** Work order **
Every line of the data below must be output exactly, with images left out.

Records from a dataset
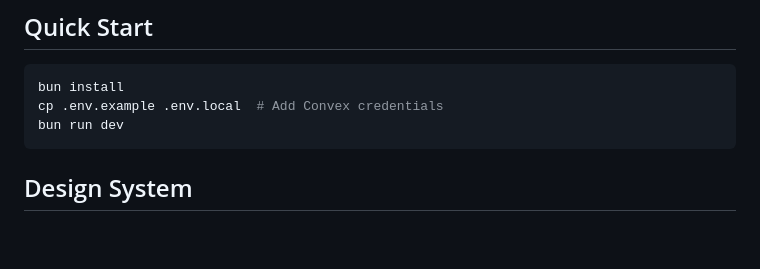
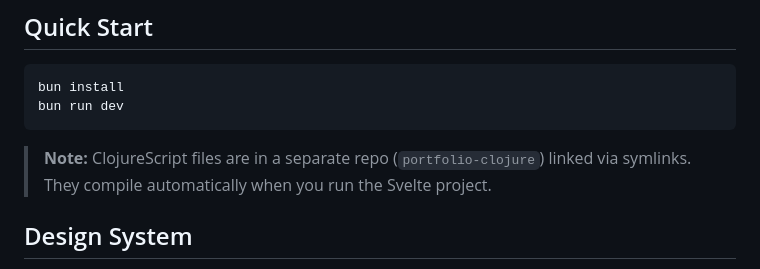
Before and after one commit to stussysenik/portfolio-forever, a Markdown page: README.md, the part around the change. GitHub-like rendering; blank space fills up the shorter version.

````diff
--- a/README.md
+++ b/README.md
@@ -39,9 +39,10 @@ Personal portfolio built with SvelteKit 5, Convex real-time backend, and a termi
 
 ```bash
 bun install
-cp .env.example .env.local  # Add Convex credentials
 bun run dev
 ```
+
+> **Note:** ClojureScript files are in a separate repo (`portfolio-clojure`) linked via symlinks. They compile automatically when you run the Svelte project.
 
 ## Design System
 
````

** Response below **
Before and after one commit to stussysenik/portfolio-forever, a Markdown page: README.md, the part around the change. GitHub-like rendering; blank space fills up the shorter version.

````diff
--- a/README.md
+++ b/README.md
@@ -39,9 +39,10 @@ Personal portfolio built with SvelteKit 5, Convex real-time backend, and a termi
 
 ```bash
 bun install
-cp .env.example .env.local  # Add Convex credentials
 bun run dev
 ```
+
+> **Note:** ClojureScript files are in a separate repo (`portfolio-clojure`) linked via symlinks. They compile automatically when you run the Svelte project.
 
 ## Design System
 
````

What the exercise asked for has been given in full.